Extracellular vesicles (EVs) are small vesicles secreted by cells and are known to carry sub-cellular components including microRNA, proteins, and lipids. Due to their ability to transport cargo between cells, EVs have been identified as important regulators of various pathophysiological conditions and can therefore influence treatment outcomes. In particular, the significance of microRNAs in EV-mediated cell-cell communication is well-documented. While the influence of EVs and the cargo delivered by EVs has been extensively reviewed in other neurological disorders, the available literature on the potential role of EVs in the pathophysiology of drug addiction has not been reviewed. Here, researchers from the University of Findlay discuss the known effects of commonly abused drugs (ethanol, nicotine, opiates, cocaine, and cannabinoids) on EV secretion. In addition, the potential role of drugs of abuse in affecting the delivery of EV-packaged microRNAs, and the subsequent impact on neuronal health and continued drug dependence, is discussed.

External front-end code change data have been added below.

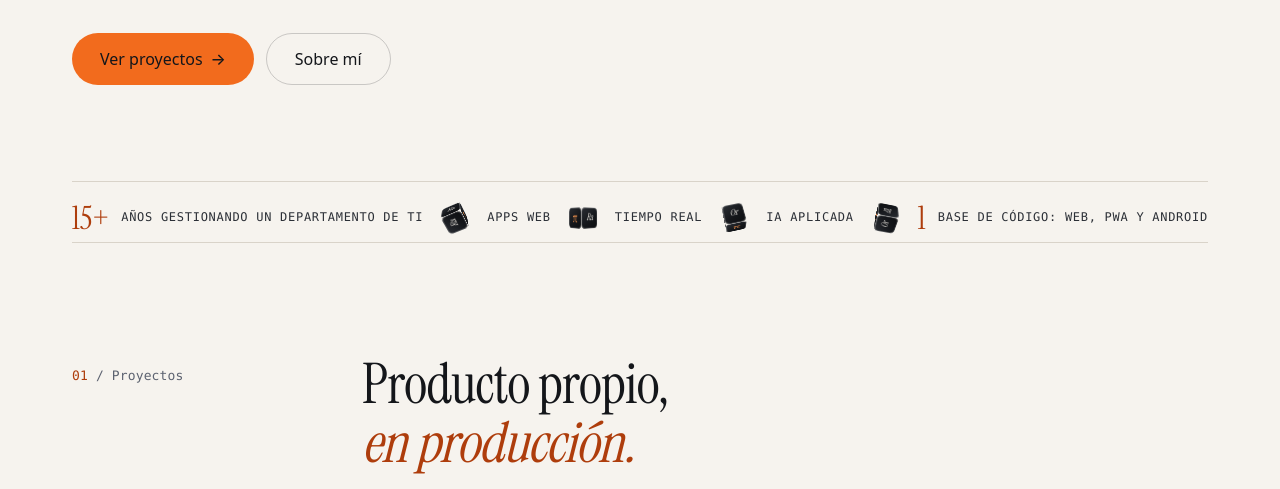
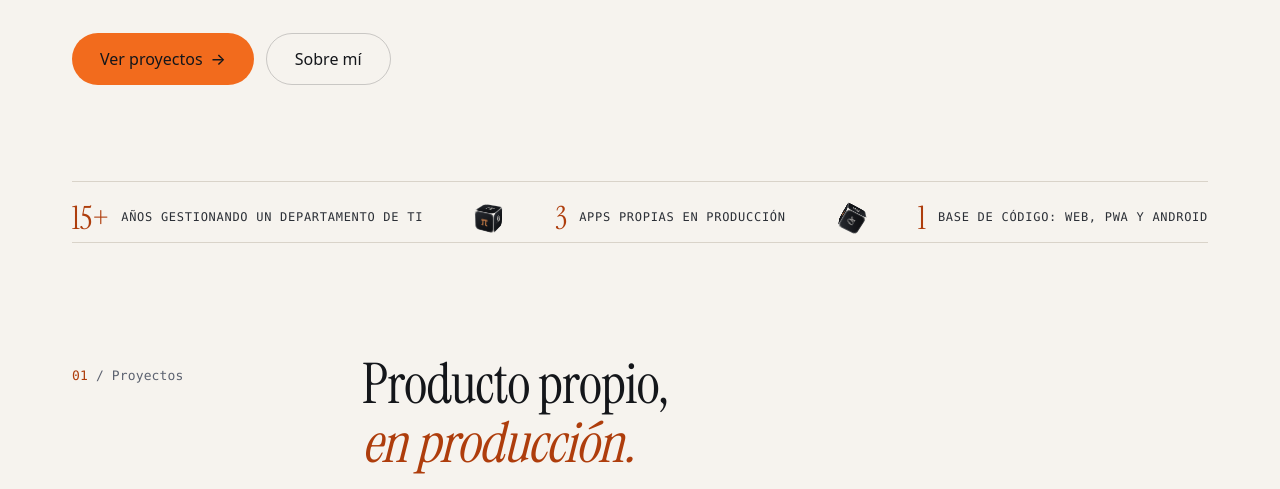
Before and after one commit to Orpira/orpira-portfolio, an Astro site: page / in a window 1280 px wide. Shown: the part 590-1079 px from the top of the page. Built offline with nearby package versions, Linux system fonts and the light colour scheme; Astro itself is replaced by a stand-in of ours; a web font is replaced by a local one.

Commit message:
feat(cifras): tres cifras separadas por cubos
- Línea: «15+ años gestionando un departamento de TI» · cubo · «3 apps propias
  en producción» · cubo · «1 base de código: web, PWA y Android».
- Desde 1280 px, una fila con los cubos centrados entre cifras; más estrecho,
  una cifra por línea con el cubo delante y los números alineados.

Co-Authored-By: Claude Opus 5.5 <noreply@anthropic.com>
Claude-Session: https://claude.ai/code/session_0176F6ajcehT24Ks7CLB3sbR

```diff
--- a/src/components/home/ProofStrip.astro
+++ b/src/components/home/ProofStrip.astro
@@ -1,41 +1,27 @@
 ---
 /**
- * Franja de cifras bajo el hero: una sola línea fina dentro de los márgenes
- * del contenido (alineada con las persianas), y debajo una fila compacta:
- * cifra, áreas y cifra, separadas por cubos OrPiRa girando.
+ * Franja de cifras bajo el hero: una línea fina dentro de los márgenes del
+ * contenido (alineada con las persianas) y debajo las cifras separadas por
+ * cubos OrPiRa girando.
+ * - Desde 1280 px: una sola fila; el cubo solo aparece entre cifras.
+ * - Más estrecho: una cifra por línea, con el cubo delante como viñeta.
  */
 import MiniCube from "../MiniCube.astro";
 import { stats, publishable } from "../../data/home";
 
 const items = publishable(stats).filter((s) => s.value !== null);
-const [first, ...rest] = items;
-const areas = ["Apps web", "Tiempo real", "IA aplicada"];
 ---
 
 {
-	first && (
+	items.length > 0 && (
 		<section aria-label="Algunas cifras">
 			<div class="container-site">
 				<div class="proof">
-					<dl class="proof-item">
-						<dt class="sr-only">{first.label}</dt>
-						<dd>
-							<span class="proof-num">{first.value}</span>
-							<span class="proof-label" aria-hidden="true">{first.label}</span>
-						</dd>
-					</dl>
-
-					{areas.map((a, i) => (
+					{items.map((stat, i) => (
 						<>
-							<MiniCube size={20} delay={i * 1.6} class:list={["proof-cube", i === 0 && "proof-cube--edge"]} />
-							<p class="proof-area">{a}</p>
-						</>
-					))}
-
-					{rest.map((stat, i) => (
-						<>
-							<MiniCube size={20} delay={(areas.length + i) * 1.6} class="proof-cube proof-cube--edge" />
+							{i > 0 && <MiniCube size={20} delay={i * 2.2} class="proof-sep" />}
 							<dl class="proof-item">
+								<MiniCube size={18} delay={i * 2.2} class="proof-bullet" />
 								<dt class="sr-only">{stat.label}</dt>
 								<dd>
 									<span class="proof-num">{stat.value}</span>
@@ -52,14 +38,15 @@ const areas = ["Apps web", "Tiempo real", "IA aplicada"];
 
 <style>
 	.proof {
-		display: flex;
-		flex-wrap: wrap;
-		align-items: center;
-		gap: 0.9rem 0.65rem;
+		display: grid;
+		gap: 1rem;
 		border-top: 1px solid rgb(var(--line));
 		padding: 1.25rem 0 0.5rem;
 	}
 	.proof-item {
+		display: flex;
+		align-items: center;
+		gap: 1rem;
 		margin: 0;
 	}
 	.proof-item dd {
@@ -74,40 +61,37 @@ const areas = ["Apps web", "Tiempo real", "IA aplicada"];
 		line-height: 1;
 		color: rgb(var(--accent-ink));
 	}
-	.proof-label,
-	.proof-area {
-		margin: 0;
+	.proof-label {
 		font-family: var(--font-data);
 		font-size: 0.75rem;
 		letter-spacing: 0.06em;
 		text-transform: uppercase;
 		color: rgb(var(--ink-soft));
 	}
-
-	@media (min-width: 640px) {
-		.proof {
-			column-gap: 1.25rem;
+	.proof :global(.proof-sep) {
+		display: none;
+	}
+	/* Una cifra por línea: números en columna para que las etiquetas se alineen. */
+	@media (max-width: 1279px) {
+		.proof-num {
+			min-width: 2.75rem;
 		}
 	}
 
-	/* Pantallas estrechas: cada cifra en su línea; los cubos solo separan las áreas. */
-	@media (max-width: 1279px) {
-		.proof-item {
-			flex-basis: 100%;
+	/* Una sola fila: cifras y cubos repartidos; el cubo queda centrado entre cifras. */
+	@media (min-width: 1280px) {
+		.proof {
+			display: flex;
+			justify-content: space-between;
+			align-items: center;
 		}
-		.proof :global(.proof-cube--edge) {
+		.proof :global(.proof-sep) {
+			display: inline-block;
+		}
+		.proof :global(.proof-bullet) {
 			display: none;
 		}
-	}
-
-	@media (min-width: 1280px) {
-		.proof {
-			flex-wrap: nowrap;
-			justify-content: space-between;
-			column-gap: 1rem;
-		}
-		.proof-label,
-		.proof-area {
+		.proof-label {
 			white-space: nowrap;
 		}
 	}
--- a/src/data/home.ts
+++ b/src/data/home.ts
@@ -37,6 +37,7 @@ export interface Stat {
 
 export const stats: Stat[] = [
 	{ value: "15+", label: "años gestionando un departamento de TI" },
+	{ value: "3", label: "apps propias en producción" },
 	{ value: "1", label: "base de código: web, PWA y Android" },
 ];
 
```
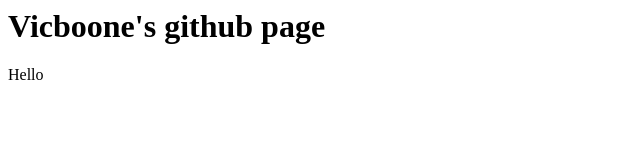
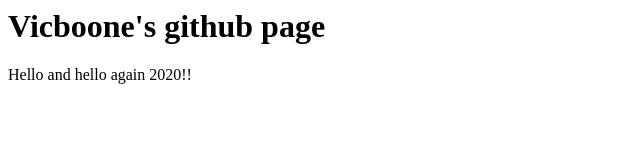
Before and after one commit to vicboone/vicboone.github.io, a plain HTML site: page index.html in a window 1280 px wide. Shown: the whole page, without its empty margins (0-640 px from the left). Drawn offline with Linux system fonts and the light colour scheme.

Commit message:
Added year

```diff
--- a/index.html
+++ b/index.html
@@ -4,6 +4,6 @@
   </head>
   <body>
     <h1>Vicboone's github page</h1>
-    <p>Hello</p>
+    <p>Hello and hello again 2020!!</p>
   </body>
 </html>
```
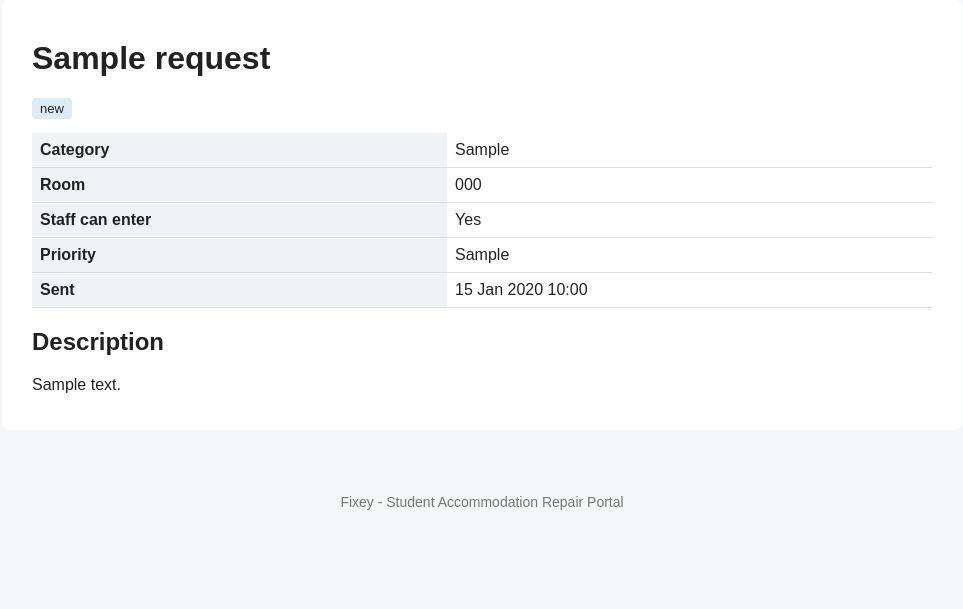
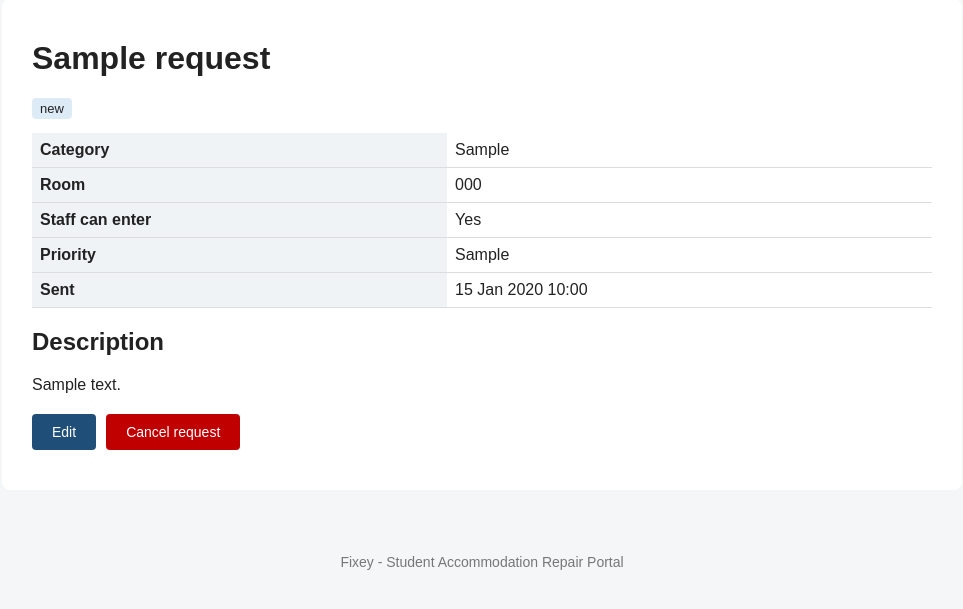
Before and after one commit to vishak-SOC/Fixey-Student-portal, a Flask app: page /requests/1 in a window 1280 px wide. Shown: the part 87-696 px from the top of the page, without its empty margins (158-1121 px from the left). Run offline with Flask 3, Linux system fonts and the light colour scheme; a user stored in the database is signed in; tables that the repository leaves empty hold one stand-in row (values such as "Sample post").

Commit message:
added edit and cancel request

```diff
--- a/app/repairs.py
+++ b/app/repairs.py
@@ -57,3 +57,53 @@ def view_request(id):
         abort(403)
 
     return render_template("request_view.html", req=req)
+
+
+def get_own_new_request(id):
+    req = db.get_or_404(RepairRequest, id)
+
+    if req.student_id != current_user.id:
+        abort(403)
+    if req.status != "new":
+        flash("This request can no longer be changed.")
+        return None
+
+    return req
+
+
+@repairs.route("/requests/<int:id>/edit", methods=["GET", "POST"])
+@login_required
+@role_required("student")
+def edit_request(id):
+    req = get_own_new_request(id)
+    if req is None:
+        return redirect(url_for("repairs.view_request", id=id))
+
+    form = RequestForm(obj=req)
+
+    if form.validate_on_submit():
+        req.title = form.title.data.strip()
+        req.category = form.category.data
+        req.description = form.description.data.strip()
+        req.entry_permission = form.entry_permission.data
+        db.session.commit()
+
+        flash("Request updated.")
+        return redirect(url_for("repairs.view_request", id=req.id))
+
+    return render_template("request_edit.html", form=form, req=req)
+
+
+@repairs.route("/requests/<int:id>/cancel", methods=["POST"])
+@login_required
+@role_required("student")
+def cancel_request(id):
+    req = get_own_new_request(id)
+    if req is None:
+        return redirect(url_for("repairs.view_request", id=id))
+
+    req.status = "cancelled"
+    db.session.commit()
+
+    flash("Request cancelled.")
+    return redirect(url_for("repairs.my_requests"))
--- a/app/static/style.css
+++ b/app/static/style.css
@@ -108,6 +108,7 @@ footer {
 .btn {
     background: #1f4e79;
     color: white;
+    font-size: 14px;
     border: none;
     padding: 10px 20px;
     border-radius: 4px;
@@ -184,3 +185,17 @@ a.btn {
 .status.cancelled {
     background: #f2dcdb;
 }
+
+.actions {
+    display: flex;
+    gap: 10px;
+    margin: 20px 0;
+}
+
+.btn.red {
+    background: #c00000;
+}
+
+.btn.red:hover {
+    background: #900000;
+}
--- a/app/templates/request_view.html
+++ b/app/templates/request_view.html
@@ -18,6 +18,16 @@
 <h2>Description</h2>
 <p>{{ req.description }}</p>
 
+{% if current_user.id == req.student_id and req.status == "new" %}
+<div class="actions">
+    <a class="btn" href="{{ url_for('repairs.edit_request', id=req.id) }}">Edit</a>
+    <form action="{{ url_for('repairs.cancel_request', id=req.id) }}" method="POST">
+        <input type="hidden" name="csrf_token" value="{{ csrf_token() }}">
+        <button type="submit" class="btn red">Cancel request</button>
+    </form>
+</div>
+{% endif %}
+
 {% if current_user.role == "student" %}
 <p><a href="{{ url_for('repairs.my_requests') }}">Back to my requests</a></p>
 {% endif %}
```
Also changed, not shown: app/templates/request_edit.html (added, +29 -0 lines).
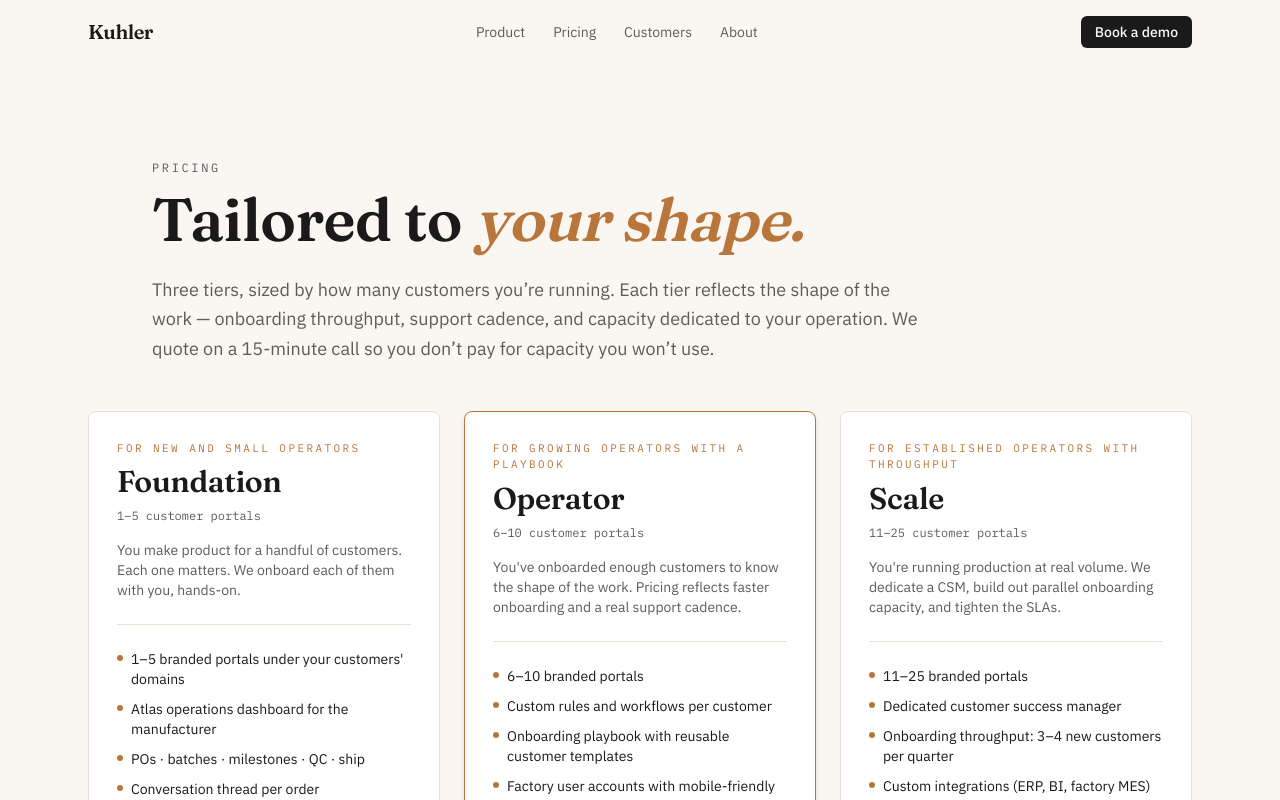
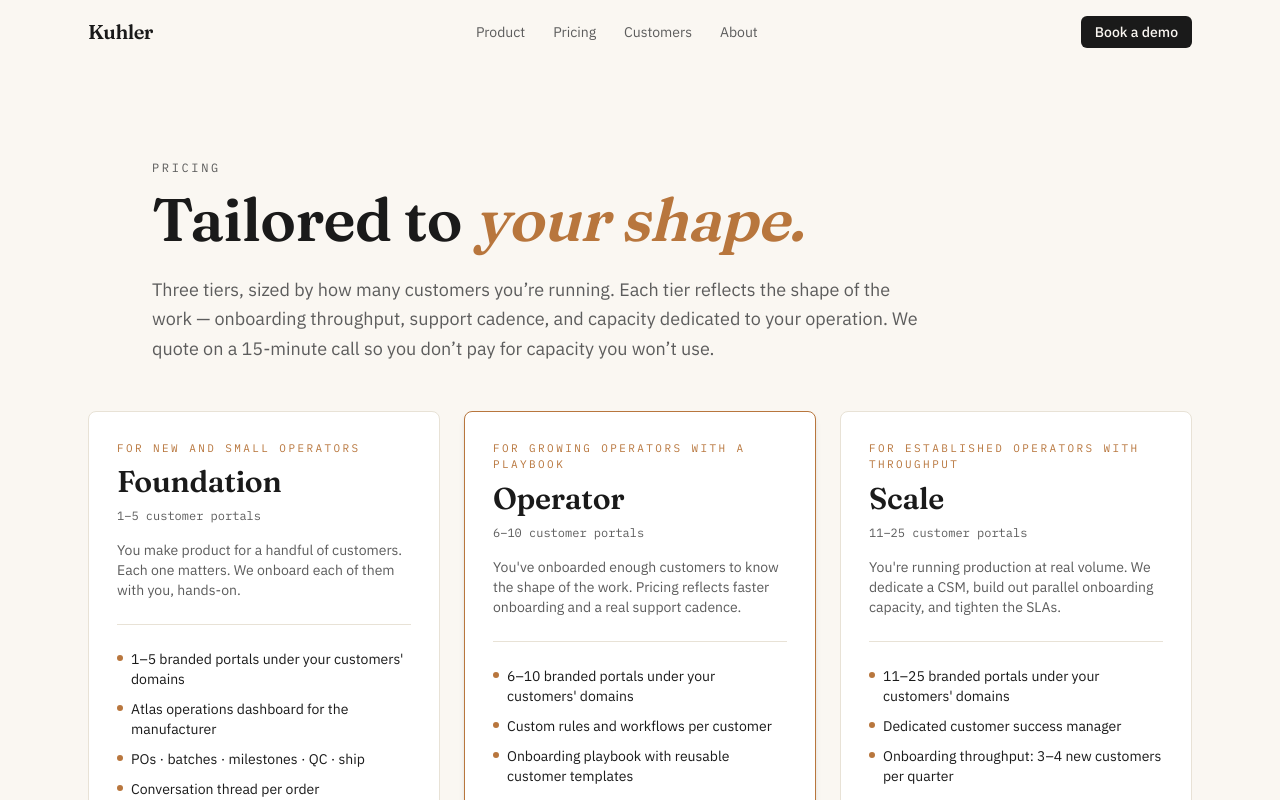
Before and after one commit to wsew2217/atlas-demo, a Next.js app: page /marketing/pricing in a window 1280 px wide. Shown: the top 800 px of the page. Built offline with nearby package versions, Linux system fonts and the light colour scheme.

Commit message:
Update page.tsx

```diff
--- a/app/marketing/pricing/page.tsx
+++ b/app/marketing/pricing/page.tsx
@@ -33,7 +33,7 @@ const tiers = [
       'You\'ve onboarded enough customers to know the shape of the work. Pricing reflects faster onboarding and a real support cadence.',
     cta: 'Talk to us',
     features: [
-      '6–10 branded portals',
+      '6–10 branded portals under your customers\' domains',
       'Custom rules and workflows per customer',
       'Onboarding playbook with reusable customer templates',
       'Factory user accounts with mobile-friendly UI',
@@ -49,7 +49,7 @@ const tiers = [
       'You\'re running production at real volume. We dedicate a CSM, build out parallel onboarding capacity, and tighten the SLAs.',
     cta: 'Talk to us',
     features: [
-      '11–25 branded portals',
+      '11–25 branded portals under your customers\' domains',
       'Dedicated customer success manager',
       'Onboarding throughput: 3–4 new customers per quarter',
       'Custom integrations (ERP, BI, factory MES)',
```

A schematic representation of the possible role of extracellular vesicles
in the pathophysiology of drug addiction
Given the significance of EVs in mediating cell-cell communication, chronic drug abuse has the potential to impact the crosstalk between brain cells and other brain/peripheral cells. The functional changes may be a result of enhanced delivery of extracellular vesicular cargo, in particular, the packaged microRNAs (miRNAs). As demonstrated by several studies, miRNAs may govern the pathophysiology of drug addiction by affecting gene expression in both central and peripheral cells in response to drugs of abuse